Electronic Band Gap ( EBG) and Metamaterials are used in antenna and filter design. I am confused if both are same are the difference in nature? What is a property of Metamaterial and EBG?
So in recent years, metamaterials have become a hot topic for the antennas and propagation community. Although some would argue that there are formal definitions, what most people call "metamaterials" today are structures which exhibit non-traditional behavior not commonly found in nature.
In the early 2000s, Pendry and his group published a paper talking about building a "cloak" from negative index of refraction "metamaterials." This spawned a huge interest back into this field, and over the next several years, prominent scholars in applied electromagnetics presented and debated all sorts of cool things (right-handed, left-handed, causality, etc). A good source on the subject is the book Metamaterials: Physics and Engineering Explorations by Nader Enghetta and Richard Ziolkowski.
Artificial dielectrics and impedance surfaces were around for years. The called them many things in papers, but they are all structures which exhibit strange scattering behavior. There's a chapter in Enghetta text on "impedance surfaces," which is the same thing as EBGs; Daniel Sievenpiper wrote it. Basically, they're structures which appear as an artificial impedance boundary to incident waves. Sievenpiper and his group at UCSD pioneered much of the research in this area. They came up with the now famous mushroom periodic structure. An application of this is building artificial magnetic ground planes, which if possible, would be huge. If you're familiar with image theory, think about what happens to horizontal electric currents close to a magnetic ground? (It doubles!)

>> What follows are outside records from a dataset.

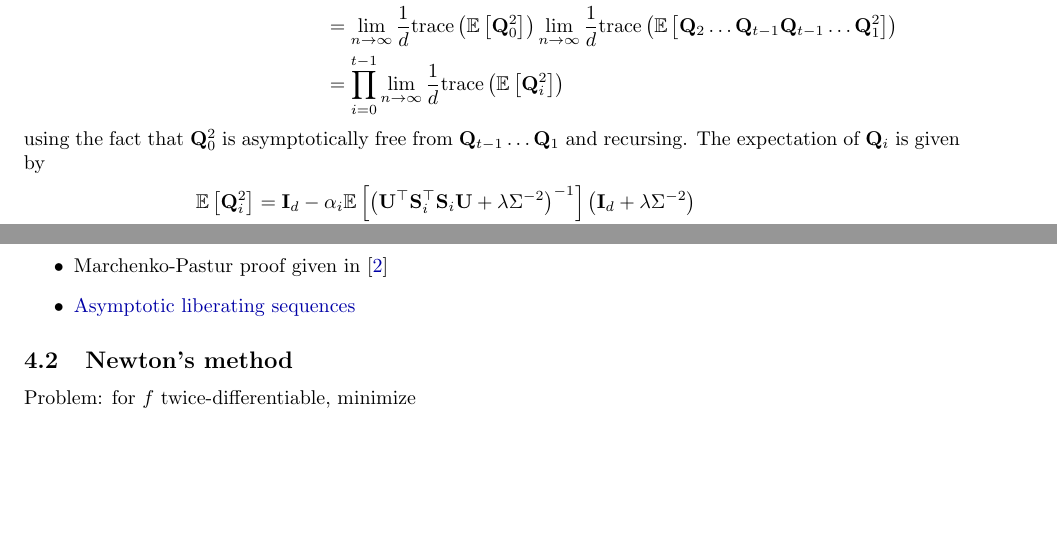
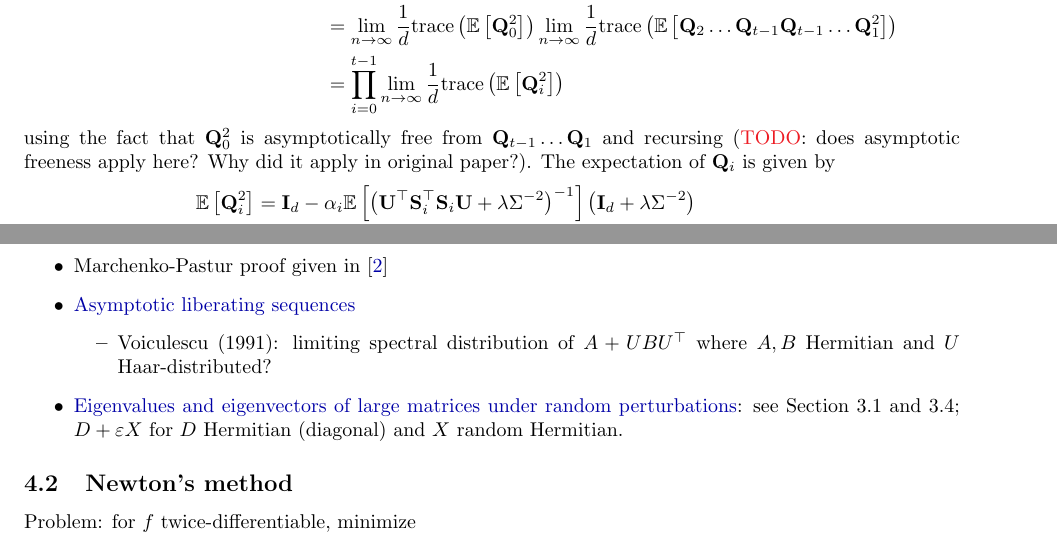
Before and after one commit to chiukenny/qp4-kenny-chiu, a LaTeX document (misc/notes.tex): two parts of pages 8 and 11 of 14, joined at a grey line, cut so that both start at the same text, the shorter picture padded with empty space. Compiled offline with pdfLaTeX.

Commit message:
Add some references

```diff
--- a/misc/notes.tex
+++ b/misc/notes.tex
@@ -316,7 +316,7 @@ using the independence of $\Delta_0$ and $\bfQ_i$. Then
 && &= \lim_{n\rightarrow\infty}\frac{1}{d}\mathrm{trace}\left(\E\left[\bfQ_0^2\right]\right)\lim_{n\rightarrow\infty}\frac{1}{d}\mathrm{trace}\left(\E\left[\bfQ_2\ldots \bfQ_{t-1}\bfQ_{t-1}\ldots\bfQ_1^2\right]\right) \\
 &&&= \prod_{i=0}^{t-1}\lim_{n\rightarrow\infty}\frac{1}{d}\mathrm{trace}\left(\E\left[\bfQ_i^2\right]\right)
 \end{align*}
-using the fact that $\bfQ_0^2$ is asymptotically free from $\bfQ_{t-1}\ldots\bfQ_1$ and recursing. The expectation of $\bfQ_i$ is given by
+using the fact that $\bfQ_0^2$ is asymptotically free from $\bfQ_{t-1}\ldots\bfQ_1$ and recursing (\todo: does asymptotic freeness apply here? Why did it apply in original paper?). The expectation of $\bfQ_i$ is given by
 \begin{align*}
 \E\left[\bfQ_i^2\right] &= \bfI_d - \alpha_i\E\left[\left(\bfU^\T\bfS_i^\T\bfS_i\bfU + \lambda\Sigma^{-2}\right)^{-1}\right]\left(\bfI_d + \lambda\Sigma^{-2}\right) \\
 &\quad - \alpha_i\left(\bfI_d + \lambda\Sigma^{-2}\right)\E\left[\left(\bfU^\T\bfS_i^\T\bfS_i\bfU + \lambda\Sigma^{-2}\right)^{-1}\right] \\
@@ -438,6 +438,13 @@ Marchenko-Pastur proof given in \citep{Couillet:2011}
 
 \item
 \href{https://arxiv.org/pdf/1302.5688.pdf}{Asymptotic liberating sequences}
+\begin{itemize}
+\item
+Voiculescu (1991): limiting spectral distribution of $A+UBU^\T$ where $A,B$ Hermitian and $U$ Haar-distributed?
+\end{itemize}
+
+\item
+\href{https://tel.archives-ouvertes.fr/tel-02468213/document}{Eigenvalues and eigenvectors of large matrices under random perturbations}: see Section~3.1 and 3.4; $D+\varepsilon X$ for $D$ Hermitian (diagonal) and $X$ random Hermitian.
 
 \end{itemize}
 
```
Also changed, not shown: document/report/sections/project-report.tex (+2 -2 lines), document/report/main.pdf, misc/notes.pdf.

Anyways, I don't want to open the floodgates of debate on what constitutes one or the other. In general, you'll find that most people today consider EBGs to be a type of metamaterial, along with frequency selective surfaces (FSS), magnetodielectrics, metaferrites, negative index of refraction materials, etc. But do check out the Enghetta/Ziolkowski text.